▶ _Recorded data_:
※
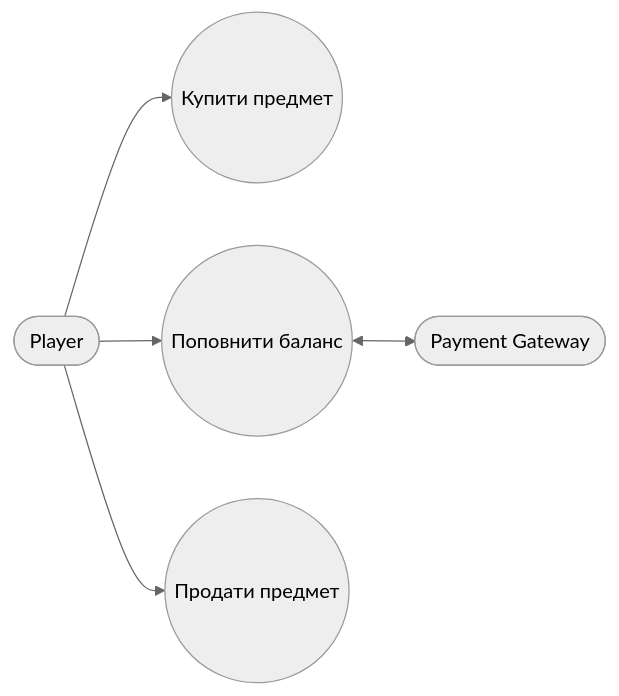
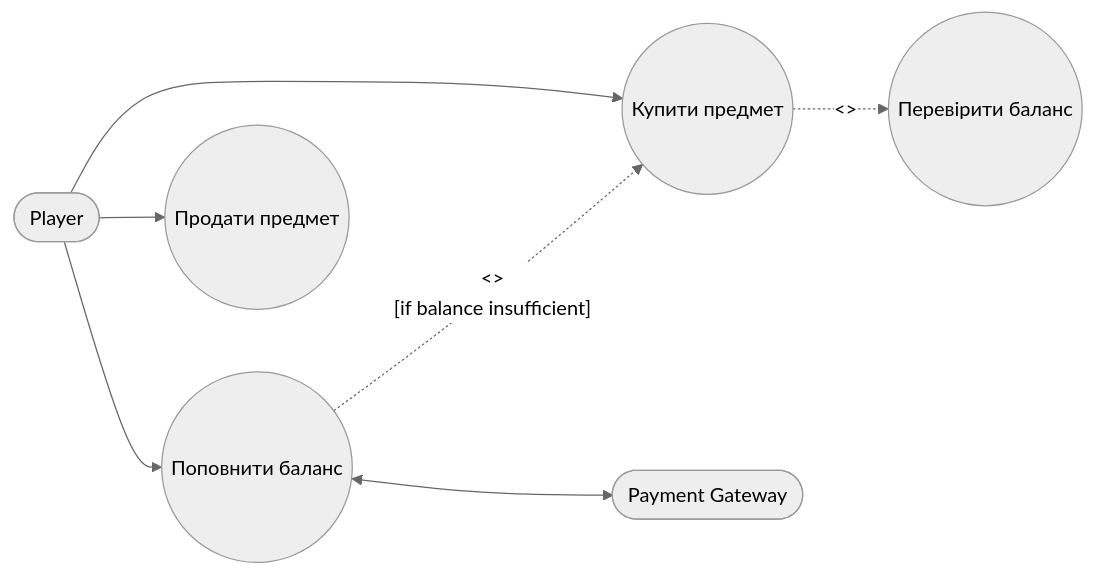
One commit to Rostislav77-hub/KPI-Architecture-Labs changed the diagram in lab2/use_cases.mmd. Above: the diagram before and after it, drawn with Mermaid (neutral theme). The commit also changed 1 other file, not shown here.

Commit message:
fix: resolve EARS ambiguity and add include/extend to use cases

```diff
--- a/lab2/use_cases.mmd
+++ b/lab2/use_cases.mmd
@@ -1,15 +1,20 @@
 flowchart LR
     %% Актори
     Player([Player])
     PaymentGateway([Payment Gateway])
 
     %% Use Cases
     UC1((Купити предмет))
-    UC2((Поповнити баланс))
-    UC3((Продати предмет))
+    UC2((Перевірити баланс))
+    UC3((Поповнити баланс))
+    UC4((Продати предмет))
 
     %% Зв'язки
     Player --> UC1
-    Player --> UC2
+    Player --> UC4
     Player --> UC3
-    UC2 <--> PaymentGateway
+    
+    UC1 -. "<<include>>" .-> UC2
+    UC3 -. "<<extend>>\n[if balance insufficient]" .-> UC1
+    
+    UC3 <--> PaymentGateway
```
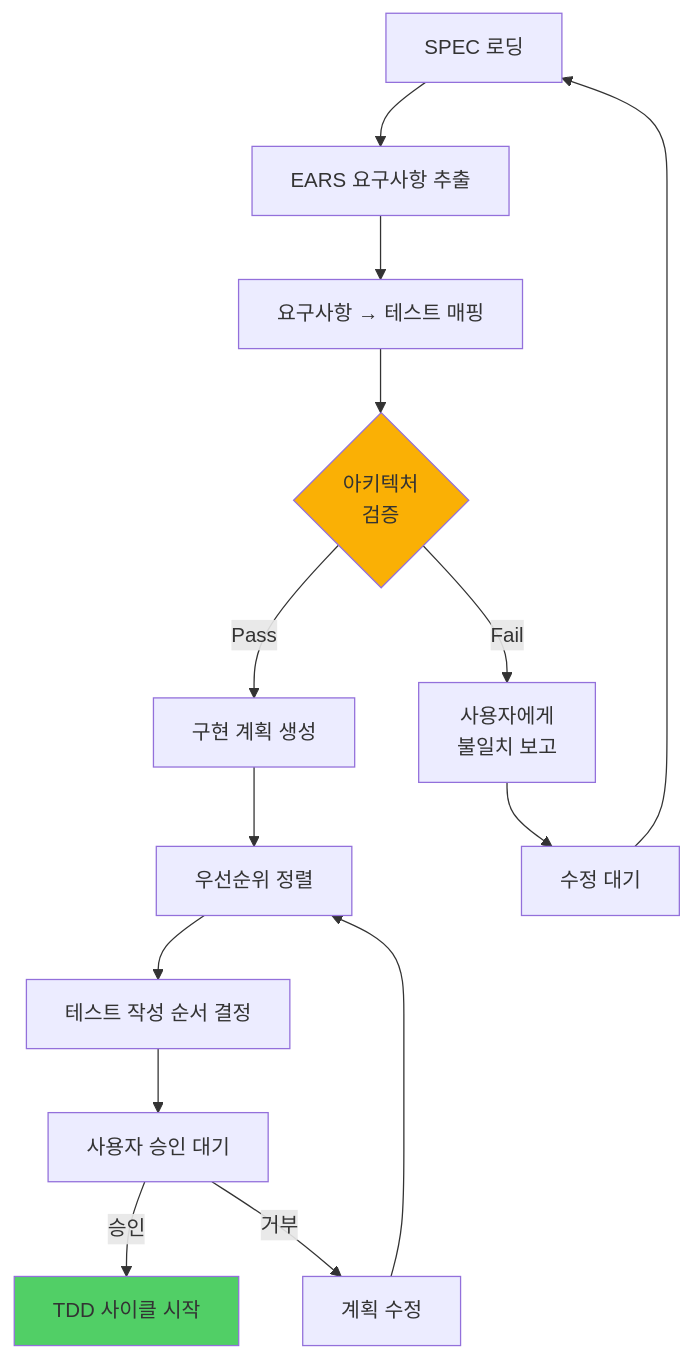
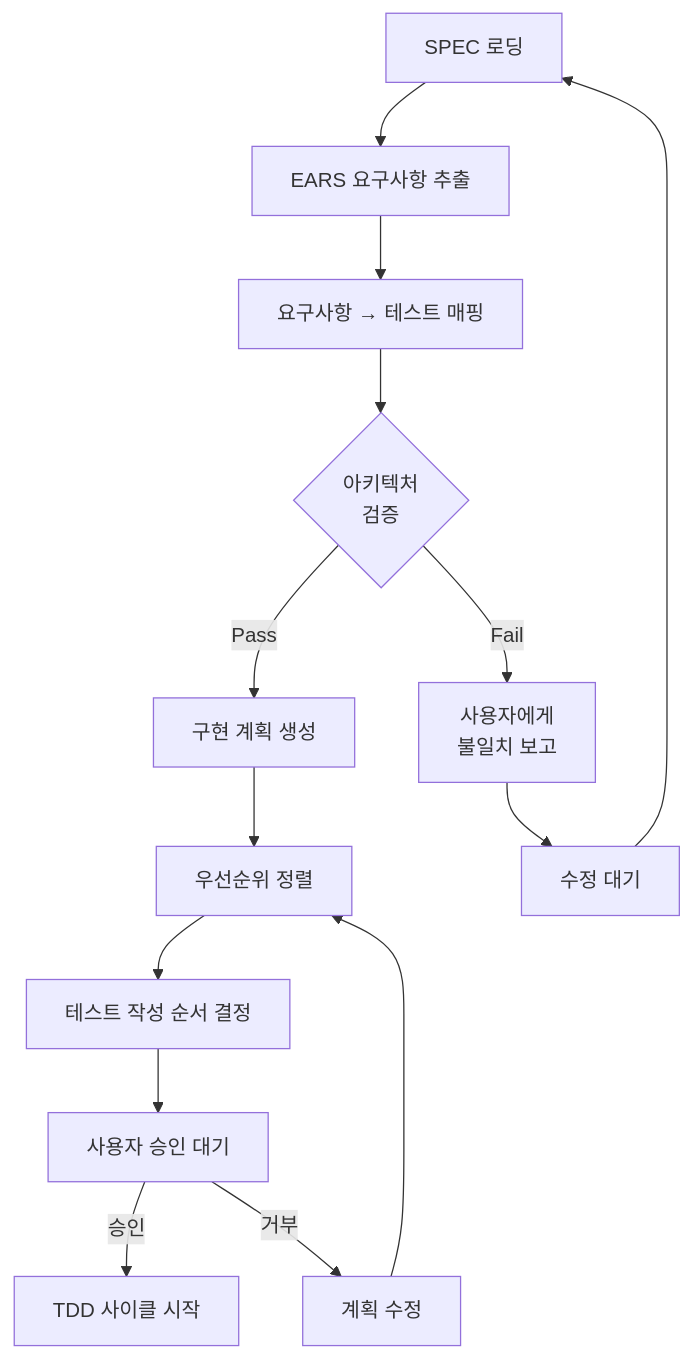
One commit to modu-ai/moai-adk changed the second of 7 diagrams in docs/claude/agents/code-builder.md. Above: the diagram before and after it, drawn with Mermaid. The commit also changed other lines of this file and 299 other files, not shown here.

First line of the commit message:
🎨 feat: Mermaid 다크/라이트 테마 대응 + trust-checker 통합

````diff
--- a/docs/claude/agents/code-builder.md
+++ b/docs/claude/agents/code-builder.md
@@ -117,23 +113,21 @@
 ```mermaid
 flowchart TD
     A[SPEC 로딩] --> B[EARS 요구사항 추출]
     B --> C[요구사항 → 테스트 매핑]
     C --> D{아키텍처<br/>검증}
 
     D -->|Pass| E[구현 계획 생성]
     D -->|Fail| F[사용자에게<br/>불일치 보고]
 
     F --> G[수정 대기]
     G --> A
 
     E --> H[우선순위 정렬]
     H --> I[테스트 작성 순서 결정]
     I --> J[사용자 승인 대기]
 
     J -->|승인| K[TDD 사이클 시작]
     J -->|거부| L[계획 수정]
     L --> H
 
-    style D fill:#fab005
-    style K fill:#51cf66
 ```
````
※
▶ _What you need to do_:
Copy all lines above containing the string "Player".

▶ _Answer to the problem_:
     Player([Player])
     Player --> UC1
-    Player --> UC2
+    Player --> UC4
     Player --> UC3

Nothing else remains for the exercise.